[WHAT TO DO] Check each line of the records below for the string "shown", then state how many lines contain it, with no other output.
'''
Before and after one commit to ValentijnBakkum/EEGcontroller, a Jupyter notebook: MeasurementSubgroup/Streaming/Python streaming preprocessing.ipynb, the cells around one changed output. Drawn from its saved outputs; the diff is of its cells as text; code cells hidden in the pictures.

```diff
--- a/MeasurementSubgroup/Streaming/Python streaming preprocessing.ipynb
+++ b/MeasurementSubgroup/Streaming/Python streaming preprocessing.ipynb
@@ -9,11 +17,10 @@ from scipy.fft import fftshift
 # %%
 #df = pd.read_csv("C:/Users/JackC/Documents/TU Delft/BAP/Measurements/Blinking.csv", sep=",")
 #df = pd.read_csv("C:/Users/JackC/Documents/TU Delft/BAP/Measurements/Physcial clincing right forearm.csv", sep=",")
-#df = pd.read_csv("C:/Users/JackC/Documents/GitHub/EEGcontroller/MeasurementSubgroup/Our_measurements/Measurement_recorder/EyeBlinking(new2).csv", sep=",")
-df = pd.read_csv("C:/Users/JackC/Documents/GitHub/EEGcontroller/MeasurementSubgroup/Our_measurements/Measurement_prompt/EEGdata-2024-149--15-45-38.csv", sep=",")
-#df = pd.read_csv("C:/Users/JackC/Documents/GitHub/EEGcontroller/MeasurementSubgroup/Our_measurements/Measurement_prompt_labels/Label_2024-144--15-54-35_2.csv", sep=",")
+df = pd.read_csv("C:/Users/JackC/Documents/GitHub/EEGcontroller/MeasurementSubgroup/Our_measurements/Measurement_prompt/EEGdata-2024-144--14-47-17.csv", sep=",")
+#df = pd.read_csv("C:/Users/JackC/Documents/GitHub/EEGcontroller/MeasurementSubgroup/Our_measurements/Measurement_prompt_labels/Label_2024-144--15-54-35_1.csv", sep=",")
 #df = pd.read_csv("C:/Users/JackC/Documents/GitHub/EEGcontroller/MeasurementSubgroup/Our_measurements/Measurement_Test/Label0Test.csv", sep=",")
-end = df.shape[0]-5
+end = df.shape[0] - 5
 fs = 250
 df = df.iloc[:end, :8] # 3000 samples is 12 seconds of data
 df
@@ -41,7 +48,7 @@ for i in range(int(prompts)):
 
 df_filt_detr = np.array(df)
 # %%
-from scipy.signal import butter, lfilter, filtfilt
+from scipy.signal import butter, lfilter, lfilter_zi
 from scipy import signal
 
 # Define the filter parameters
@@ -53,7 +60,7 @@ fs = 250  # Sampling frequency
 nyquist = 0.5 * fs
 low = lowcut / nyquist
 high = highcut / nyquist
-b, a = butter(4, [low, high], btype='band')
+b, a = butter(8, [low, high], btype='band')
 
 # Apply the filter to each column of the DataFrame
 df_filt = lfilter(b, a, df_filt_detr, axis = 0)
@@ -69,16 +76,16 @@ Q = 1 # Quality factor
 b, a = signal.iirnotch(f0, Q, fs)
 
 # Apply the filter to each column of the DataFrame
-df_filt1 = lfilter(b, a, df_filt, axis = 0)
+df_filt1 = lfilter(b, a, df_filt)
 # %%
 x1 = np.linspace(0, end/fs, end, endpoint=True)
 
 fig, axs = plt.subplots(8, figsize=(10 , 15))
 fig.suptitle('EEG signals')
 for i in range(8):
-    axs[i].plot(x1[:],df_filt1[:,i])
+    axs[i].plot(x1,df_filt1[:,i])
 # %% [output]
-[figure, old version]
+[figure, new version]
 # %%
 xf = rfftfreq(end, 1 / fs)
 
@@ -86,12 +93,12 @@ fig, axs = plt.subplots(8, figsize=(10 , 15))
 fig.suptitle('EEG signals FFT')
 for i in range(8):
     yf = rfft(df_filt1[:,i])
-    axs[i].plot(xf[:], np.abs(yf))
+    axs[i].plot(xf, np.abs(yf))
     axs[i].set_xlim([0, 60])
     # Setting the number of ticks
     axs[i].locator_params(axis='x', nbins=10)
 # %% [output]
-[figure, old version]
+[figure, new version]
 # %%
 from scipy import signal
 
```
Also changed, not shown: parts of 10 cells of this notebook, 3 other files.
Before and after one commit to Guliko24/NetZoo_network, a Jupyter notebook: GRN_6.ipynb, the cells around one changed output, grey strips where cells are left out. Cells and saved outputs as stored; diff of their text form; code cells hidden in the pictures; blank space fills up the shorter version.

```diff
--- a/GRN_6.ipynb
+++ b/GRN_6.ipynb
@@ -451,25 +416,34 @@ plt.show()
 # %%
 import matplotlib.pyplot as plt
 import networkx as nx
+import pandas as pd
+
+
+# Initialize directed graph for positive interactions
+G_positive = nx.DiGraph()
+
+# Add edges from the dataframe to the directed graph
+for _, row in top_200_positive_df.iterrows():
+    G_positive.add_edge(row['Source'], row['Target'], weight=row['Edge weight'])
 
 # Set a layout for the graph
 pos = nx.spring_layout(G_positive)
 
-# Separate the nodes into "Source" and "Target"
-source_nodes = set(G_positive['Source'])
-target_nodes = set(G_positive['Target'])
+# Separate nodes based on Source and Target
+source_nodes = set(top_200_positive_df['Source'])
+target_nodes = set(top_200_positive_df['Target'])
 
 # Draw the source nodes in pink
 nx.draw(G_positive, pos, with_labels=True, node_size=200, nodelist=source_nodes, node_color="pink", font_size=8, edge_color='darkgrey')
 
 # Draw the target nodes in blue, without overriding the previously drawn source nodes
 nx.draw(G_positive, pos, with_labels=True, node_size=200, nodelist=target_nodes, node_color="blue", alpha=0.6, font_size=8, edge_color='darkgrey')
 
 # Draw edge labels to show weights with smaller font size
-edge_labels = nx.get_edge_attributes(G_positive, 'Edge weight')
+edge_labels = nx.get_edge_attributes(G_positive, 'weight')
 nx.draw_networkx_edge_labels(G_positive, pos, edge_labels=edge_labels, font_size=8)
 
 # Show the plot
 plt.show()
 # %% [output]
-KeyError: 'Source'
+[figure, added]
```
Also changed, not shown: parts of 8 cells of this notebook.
'''
[ANSWER] 2